“It’s like a person who has five children and one of them has pneumonia,” he said. “What are you going to do? Are you going to ignore this one child? No, what every mother would do is focus on the one child.”

Chicago Public Schools teacher Jennifer Roden said when she was looking at which Evanston school she would send her child to, she found that there was roughly a 40 percent achievement gap between black and white students in the district.

OPAL member Martha Burns said the gap should not be this large if the district spends roughly $14,000 per student every year.

“When you think about the resources that we do have in the district … that we have everything and we still can’t close it, you have to look at something else,” she said.

However, OPAL has made two major improvements in District 65 recently, Williams said. After learning the achievement gap begins as early as preschool, the group formed a task force that will examine the efficacy of early education in the district and look into bringing in fresh leadership.

Williams said the group’s influence has also created two new positions in District 65 — executive director of black student success and equity instructional coach. He said the group will assist in the hiring process for these positions.

OPAL board secretary Alyce Barry said it’s easy to ignore equity problems, as people generally regard Evanston as “relatively woke.” She pointed out, though, that racism is real in Evanston: just last week, the N-word was carved into the playground equipment at Willard Elementary School, she said.

Fleming agreed that it’s important for community members to continue the fight toward equity in the city.

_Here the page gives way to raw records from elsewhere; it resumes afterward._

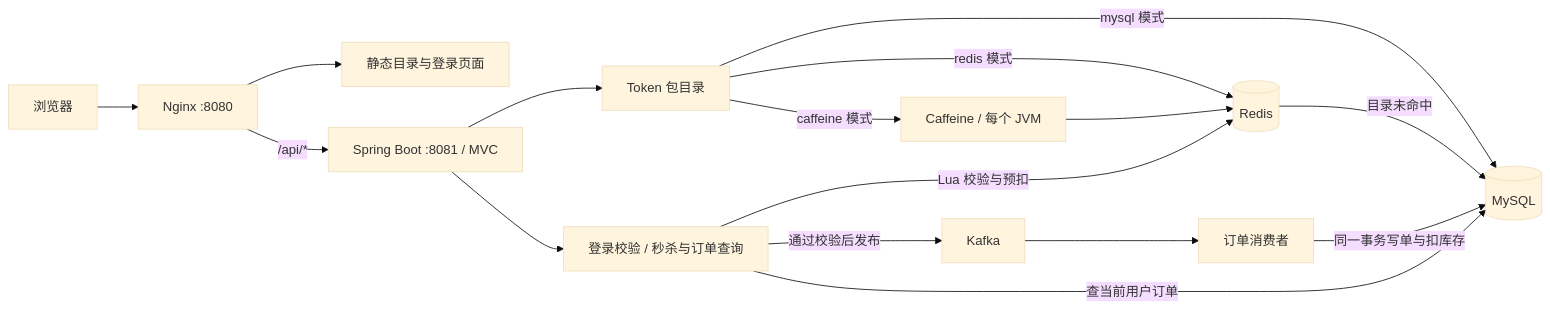
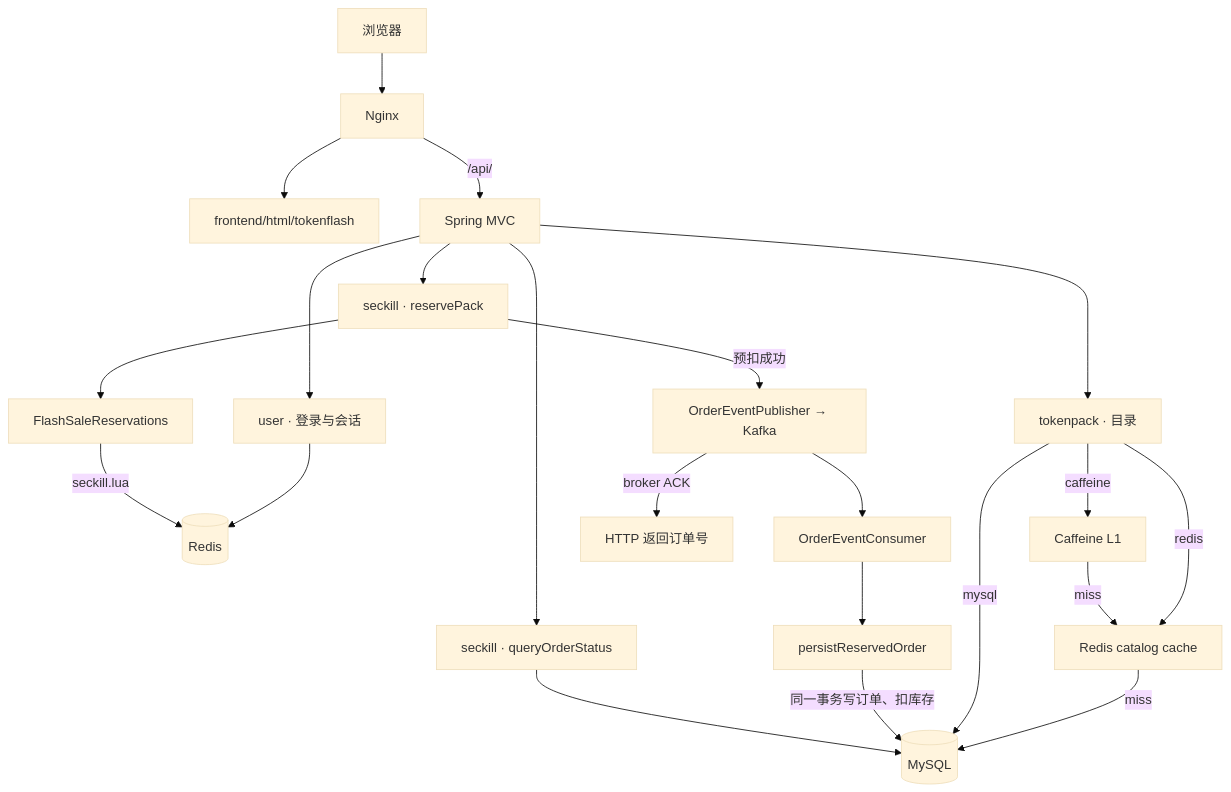
One commit to tommie-04/TokSeckill changed the first of 2 diagrams in docs/architecture.md. Above: the diagram before and after it, drawn with Mermaid (base theme). The commit also changed other lines of this file and 3 other files, not shown here.

Commit message:
重建架构：同步中英文 README、请求流程图与业务目录图

````diff
--- a/docs/architecture.md
+++ b/docs/architecture.md
@@ -9,18 +24,24 @@
 ```mermaid
-flowchart LR
-    Browser[浏览器] --> Nginx["Nginx :8080"]
-    Nginx --> Pages["静态目录与登录页面"]
-    Nginx -->|"/api/*"| MVC["Spring Boot :8081 / MVC"]
-    MVC --> Catalog["Token 包目录"]
-    MVC --> Order["登录校验 / 秒杀与订单查询"]
-    Catalog -->|caffeine 模式| L1["Caffeine / 每个 JVM"]
-    Catalog -->|redis 模式| Redis[(Redis)]
-    L1 --> Redis
-    Catalog -->|mysql 模式| DB[(MySQL)]
-    Redis -->|目录未命中| DB
-    Order -->|Lua 校验与预扣| Redis
-    Order -->|通过校验后发布| Kafka[Kafka]
-    Kafka --> Worker[订单消费者]
-    Worker -->|同一事务写单与扣库存| DB
-    Order -->|查当前用户订单| DB
+flowchart TD
+    B["浏览器"] --> N["Nginx"]
+    N --> UI["frontend/html/tokenflash"]
+    N -->|"/api/"| M["Spring MVC"]
+    M --> U["user · 登录与会话"]
+    U --> R[(Redis)]
+    M --> P["tokenpack · 目录"]
+    P -->|caffeine| C["Caffeine L1"]
+    P -->|redis| RC["Redis catalog cache"]
+    C -->|miss| RC
+    RC -->|miss| D[(MySQL)]
+    P -->|mysql| D
+    M --> S["seckill · reservePack"]
+    S --> G["FlashSaleReservations"]
+    G -->|"seckill.lua"| R
+    S -->|"预扣成功"| K["OrderEventPublisher → Kafka"]
+    K -->|"broker ACK"| ID["HTTP 返回订单号"]
+    K --> L["OrderEventConsumer"]
+    L --> T["persistReservedOrder"]
+    T -->|"同一事务写订单、扣库存"| D
+    M --> Q["seckill · queryOrderStatus"]
+    Q --> D
 ```
````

“Here in Evanston we somewhat think … we are racially in balance and everyone is singing ‘Kumbaya,’” she said. “We have to always be the ones to remind people that that is not the experience that a lot of people, particularly our students, are having in our schools.”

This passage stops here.